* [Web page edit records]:
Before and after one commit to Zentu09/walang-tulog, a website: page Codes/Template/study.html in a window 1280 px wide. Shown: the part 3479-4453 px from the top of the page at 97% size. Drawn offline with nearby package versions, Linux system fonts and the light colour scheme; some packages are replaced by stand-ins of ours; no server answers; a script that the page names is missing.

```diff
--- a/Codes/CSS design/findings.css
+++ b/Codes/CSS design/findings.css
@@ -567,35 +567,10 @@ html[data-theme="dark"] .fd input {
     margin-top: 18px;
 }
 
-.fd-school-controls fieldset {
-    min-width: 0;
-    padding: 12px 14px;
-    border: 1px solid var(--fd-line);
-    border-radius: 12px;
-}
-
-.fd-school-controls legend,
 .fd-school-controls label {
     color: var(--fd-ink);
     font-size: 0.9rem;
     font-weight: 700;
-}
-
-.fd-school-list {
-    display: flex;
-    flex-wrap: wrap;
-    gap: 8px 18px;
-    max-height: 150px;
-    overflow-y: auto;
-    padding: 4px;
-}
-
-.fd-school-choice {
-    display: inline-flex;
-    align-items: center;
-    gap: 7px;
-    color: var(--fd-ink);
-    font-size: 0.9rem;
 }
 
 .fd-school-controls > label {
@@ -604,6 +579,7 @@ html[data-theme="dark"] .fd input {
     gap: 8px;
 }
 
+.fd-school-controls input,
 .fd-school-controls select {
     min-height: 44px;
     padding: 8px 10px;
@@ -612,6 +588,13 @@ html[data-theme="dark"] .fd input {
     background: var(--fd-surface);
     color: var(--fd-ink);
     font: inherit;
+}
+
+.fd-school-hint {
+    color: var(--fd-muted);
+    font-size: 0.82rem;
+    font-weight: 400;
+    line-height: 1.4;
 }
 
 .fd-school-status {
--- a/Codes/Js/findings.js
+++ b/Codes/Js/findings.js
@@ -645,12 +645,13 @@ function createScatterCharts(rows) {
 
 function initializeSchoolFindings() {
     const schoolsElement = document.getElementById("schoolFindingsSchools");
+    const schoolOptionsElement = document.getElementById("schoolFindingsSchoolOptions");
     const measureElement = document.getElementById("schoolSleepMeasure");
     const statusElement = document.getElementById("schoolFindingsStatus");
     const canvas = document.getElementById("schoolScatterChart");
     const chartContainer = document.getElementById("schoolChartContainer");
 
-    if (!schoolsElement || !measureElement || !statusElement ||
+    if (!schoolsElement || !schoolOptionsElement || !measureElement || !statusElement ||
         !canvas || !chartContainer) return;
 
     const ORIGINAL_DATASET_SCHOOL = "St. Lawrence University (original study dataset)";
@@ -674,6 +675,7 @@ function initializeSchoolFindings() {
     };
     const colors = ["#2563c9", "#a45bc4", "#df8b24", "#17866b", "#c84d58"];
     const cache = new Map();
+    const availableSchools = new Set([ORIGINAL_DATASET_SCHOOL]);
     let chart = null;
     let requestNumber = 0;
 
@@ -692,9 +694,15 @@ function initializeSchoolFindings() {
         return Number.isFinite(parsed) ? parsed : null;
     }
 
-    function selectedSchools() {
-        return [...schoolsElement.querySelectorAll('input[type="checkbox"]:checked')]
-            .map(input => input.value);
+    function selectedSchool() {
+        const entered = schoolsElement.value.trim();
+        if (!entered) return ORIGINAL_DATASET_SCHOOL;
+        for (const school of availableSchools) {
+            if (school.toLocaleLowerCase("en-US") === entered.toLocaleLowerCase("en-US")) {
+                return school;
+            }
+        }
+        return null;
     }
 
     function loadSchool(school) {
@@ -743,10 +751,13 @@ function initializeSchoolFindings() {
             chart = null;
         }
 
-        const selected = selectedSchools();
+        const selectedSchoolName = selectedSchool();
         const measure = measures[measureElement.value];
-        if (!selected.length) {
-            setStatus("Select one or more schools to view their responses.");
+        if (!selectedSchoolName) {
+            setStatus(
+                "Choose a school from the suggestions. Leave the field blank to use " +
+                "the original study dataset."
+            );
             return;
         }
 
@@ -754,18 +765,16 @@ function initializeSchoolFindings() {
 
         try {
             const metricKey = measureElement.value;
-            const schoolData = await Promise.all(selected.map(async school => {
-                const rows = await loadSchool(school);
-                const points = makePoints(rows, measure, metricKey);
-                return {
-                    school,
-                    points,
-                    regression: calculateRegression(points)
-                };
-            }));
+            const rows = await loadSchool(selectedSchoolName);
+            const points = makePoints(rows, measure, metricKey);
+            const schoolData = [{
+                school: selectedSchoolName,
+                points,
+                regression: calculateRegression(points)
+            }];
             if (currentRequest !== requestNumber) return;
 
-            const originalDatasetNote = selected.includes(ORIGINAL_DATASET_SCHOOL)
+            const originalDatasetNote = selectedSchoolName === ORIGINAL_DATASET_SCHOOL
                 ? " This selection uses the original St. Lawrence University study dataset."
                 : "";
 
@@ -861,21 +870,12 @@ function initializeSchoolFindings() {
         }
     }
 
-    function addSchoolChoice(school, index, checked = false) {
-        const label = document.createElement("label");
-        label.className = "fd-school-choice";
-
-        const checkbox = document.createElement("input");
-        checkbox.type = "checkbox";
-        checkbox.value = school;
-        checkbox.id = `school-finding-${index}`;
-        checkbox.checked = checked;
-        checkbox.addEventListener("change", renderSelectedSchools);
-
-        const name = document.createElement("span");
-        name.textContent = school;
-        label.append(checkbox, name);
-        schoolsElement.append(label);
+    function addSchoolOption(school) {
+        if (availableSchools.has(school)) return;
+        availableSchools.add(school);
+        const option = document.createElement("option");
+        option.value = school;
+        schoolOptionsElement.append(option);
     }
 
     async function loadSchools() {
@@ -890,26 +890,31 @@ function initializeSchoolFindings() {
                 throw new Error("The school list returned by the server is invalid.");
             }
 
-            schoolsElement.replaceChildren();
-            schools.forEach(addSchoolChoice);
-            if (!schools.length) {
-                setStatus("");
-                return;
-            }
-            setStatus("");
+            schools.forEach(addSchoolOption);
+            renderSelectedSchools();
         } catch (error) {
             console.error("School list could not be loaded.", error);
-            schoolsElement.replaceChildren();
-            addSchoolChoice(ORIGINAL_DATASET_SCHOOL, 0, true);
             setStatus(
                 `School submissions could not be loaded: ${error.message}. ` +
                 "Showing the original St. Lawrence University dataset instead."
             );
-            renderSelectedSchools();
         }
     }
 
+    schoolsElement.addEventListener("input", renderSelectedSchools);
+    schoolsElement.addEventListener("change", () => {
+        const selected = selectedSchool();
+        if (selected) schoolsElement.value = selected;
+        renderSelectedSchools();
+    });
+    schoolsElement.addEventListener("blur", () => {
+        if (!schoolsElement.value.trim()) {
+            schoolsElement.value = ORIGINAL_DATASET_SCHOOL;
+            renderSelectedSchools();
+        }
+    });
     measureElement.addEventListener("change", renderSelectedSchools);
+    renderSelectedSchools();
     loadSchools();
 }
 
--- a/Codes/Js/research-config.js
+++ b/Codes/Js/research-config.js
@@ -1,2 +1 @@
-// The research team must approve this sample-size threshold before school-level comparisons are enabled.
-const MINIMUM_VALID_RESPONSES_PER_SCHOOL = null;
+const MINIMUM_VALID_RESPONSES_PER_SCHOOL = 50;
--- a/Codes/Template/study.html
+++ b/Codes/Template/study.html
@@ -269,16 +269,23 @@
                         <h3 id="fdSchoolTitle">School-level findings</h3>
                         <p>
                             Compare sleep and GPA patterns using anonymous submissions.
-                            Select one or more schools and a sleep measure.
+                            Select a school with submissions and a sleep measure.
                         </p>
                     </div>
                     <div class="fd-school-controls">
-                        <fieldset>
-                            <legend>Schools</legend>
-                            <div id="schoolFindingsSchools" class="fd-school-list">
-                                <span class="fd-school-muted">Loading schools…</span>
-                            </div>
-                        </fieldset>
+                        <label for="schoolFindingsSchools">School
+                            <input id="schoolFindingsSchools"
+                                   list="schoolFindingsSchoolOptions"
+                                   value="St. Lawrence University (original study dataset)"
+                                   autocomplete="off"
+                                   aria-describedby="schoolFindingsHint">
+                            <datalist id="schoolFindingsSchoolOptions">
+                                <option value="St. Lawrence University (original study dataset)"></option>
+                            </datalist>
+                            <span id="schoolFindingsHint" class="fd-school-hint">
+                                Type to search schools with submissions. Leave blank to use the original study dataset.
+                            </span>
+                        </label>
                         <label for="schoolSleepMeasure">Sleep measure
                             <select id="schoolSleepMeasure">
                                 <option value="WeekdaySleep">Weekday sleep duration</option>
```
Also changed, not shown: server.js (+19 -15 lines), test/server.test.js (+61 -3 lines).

* [What you will do]:
Nothing but the lines with "schoolFindingsSchools" should be returned, copied from the entries above.

* [Answer to the exercise]:
     const schoolsElement = document.getElementById("schoolFindingsSchools");
-                            <div id="schoolFindingsSchools" class="fd-school-list">
+                        <label for="schoolFindingsSchools">School
+                            <input id="schoolFindingsSchools"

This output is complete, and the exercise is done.